Solution Engineer is a role that depends as much on creativity and problem-solving as on tech skills. When hiring SEs, Salesforce looks for a balance of perspectives and skill sets, not just technical expertise.
“There is often a misunderstanding that technical ability is essential. It’s valuable. But strong business acumen, creativity, storytelling, and listening skills are just as important.”
Salesforce’s commitment to look beyond tech backgrounds allows it to focus on underlying ‘soft’ skills. It also trains suitable candidates where needed. This is becoming the norm, as companies realise the value of non-traditional skills in tech-focused roles.
Women who can lead, communicate, and tell stories that resonate shouldn’t assume they don’t have the ‘right’ background for Solution Engineering roles. In fact, they should look at the chance to learn new tech skills as being another arrow in an ever-growing quiver.
As Daphne says: “Solution Engineers fall into two broad categories. There are the more technical SEs and the business SEs. Technical SEs are truly passionate about application development, security, encryption, APIs, integration, data strategies, and so on. They are problem-solvers and challengers, with an amazing capability to offer detailed explanations for strategic decisions. Business SEs, meanwhile, surprise and delight customers with creative, benefit-rich solution prototypes. We aim to build a well-balanced team, with different backgrounds and varied skills, so that we can offer the best experiences to our customers.”
This idea of building a cognitively diverse team points towards a new age of problem-solving. In this new world, the whole is stronger than its parts. And no obstacle is impossible to overcome.
A varied but tight-knit team is one of the things that makes working at Salesforce so enjoyable. “We run brainstorming sessions, workshops on any topic, plan team-building activities, online and offline gatherings — and much more,” Daphne says.
Daphne finds it particularly rewarding to collaborate with stakeholders to maximise their potential. “When I joined Salesforce as a Solution Engineer, I quickly learned that it’s about being able to truly connect with your customer. I provide a clear vision for their future, then move them towards the realisation of that vision.”

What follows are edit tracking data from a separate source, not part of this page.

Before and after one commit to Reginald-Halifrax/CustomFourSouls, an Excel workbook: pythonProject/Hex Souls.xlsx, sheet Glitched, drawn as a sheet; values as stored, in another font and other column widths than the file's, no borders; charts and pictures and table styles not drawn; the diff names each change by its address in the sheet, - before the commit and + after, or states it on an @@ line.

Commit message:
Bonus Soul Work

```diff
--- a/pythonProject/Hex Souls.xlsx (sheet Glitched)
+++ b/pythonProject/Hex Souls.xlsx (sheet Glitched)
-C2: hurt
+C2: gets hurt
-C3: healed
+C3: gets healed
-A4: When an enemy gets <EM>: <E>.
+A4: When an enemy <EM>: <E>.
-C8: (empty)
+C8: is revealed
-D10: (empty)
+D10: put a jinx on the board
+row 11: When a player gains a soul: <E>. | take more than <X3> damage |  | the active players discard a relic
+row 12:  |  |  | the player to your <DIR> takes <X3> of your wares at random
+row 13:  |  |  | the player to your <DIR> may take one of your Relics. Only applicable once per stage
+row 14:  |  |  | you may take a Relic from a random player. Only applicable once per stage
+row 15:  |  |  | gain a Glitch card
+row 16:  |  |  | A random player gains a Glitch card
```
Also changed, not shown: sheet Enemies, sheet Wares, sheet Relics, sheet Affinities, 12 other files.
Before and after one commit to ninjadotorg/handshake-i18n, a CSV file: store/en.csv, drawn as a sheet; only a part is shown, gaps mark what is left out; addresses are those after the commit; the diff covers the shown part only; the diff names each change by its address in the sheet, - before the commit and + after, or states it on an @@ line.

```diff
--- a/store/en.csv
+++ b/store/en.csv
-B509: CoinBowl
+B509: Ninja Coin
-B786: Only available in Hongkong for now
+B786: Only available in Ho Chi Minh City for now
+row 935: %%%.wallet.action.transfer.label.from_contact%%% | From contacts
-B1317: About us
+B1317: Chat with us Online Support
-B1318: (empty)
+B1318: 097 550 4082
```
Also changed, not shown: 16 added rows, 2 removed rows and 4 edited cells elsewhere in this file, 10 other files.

“Everybody can learn at Salesforce. There’s nothing holding anyone back.”
This empowering statement from Daphne is also a declaration of intent from Salesforce. The company strives to prioritise diversity and inclusivity while creating an environment rich with challenge and opportunity.
Salesforce’s commitment also applies to its stakeholders, and the company’s focus on excellence, growth, and collaboration is infectious. Solution Engineers at Salesforce can also expect a healthy work/life balance.
“There’s a huge range of day-to-day activities,” says Daphne. “These include everything from discovery, solution-creation, and customer-facing activities. There are also demos, workshops, talks, and more. The variation offers flexibility, and gives you a chance to develop your own work/life balance.”
Salesforce SEs aren’t just smart — that’s a given at the world’s #1 CRM company — they’re ‘Salesforce smart’. They’re passionate about innovating and problem-solving. And they push beyond their comfort zone.
Daphne says that there are some qualities SEs have in common: “curiosity, creativity, empathy, patience, trustworthiness, and confidence.” Another thing they have in common — at least for the moment — is that they’re mostly men.
The small number of women in tech is discouraging, but help is on the way.
“The number of women in tech careers is increasing, slowly but surely.”
“This is the perfect time for women in tech to seize the day in an inclusive and diverse company. This is the time to make your voices heard.”
To join the Salesforce team in building a brighter tomorrow, check out the job openings for Solution Engineers.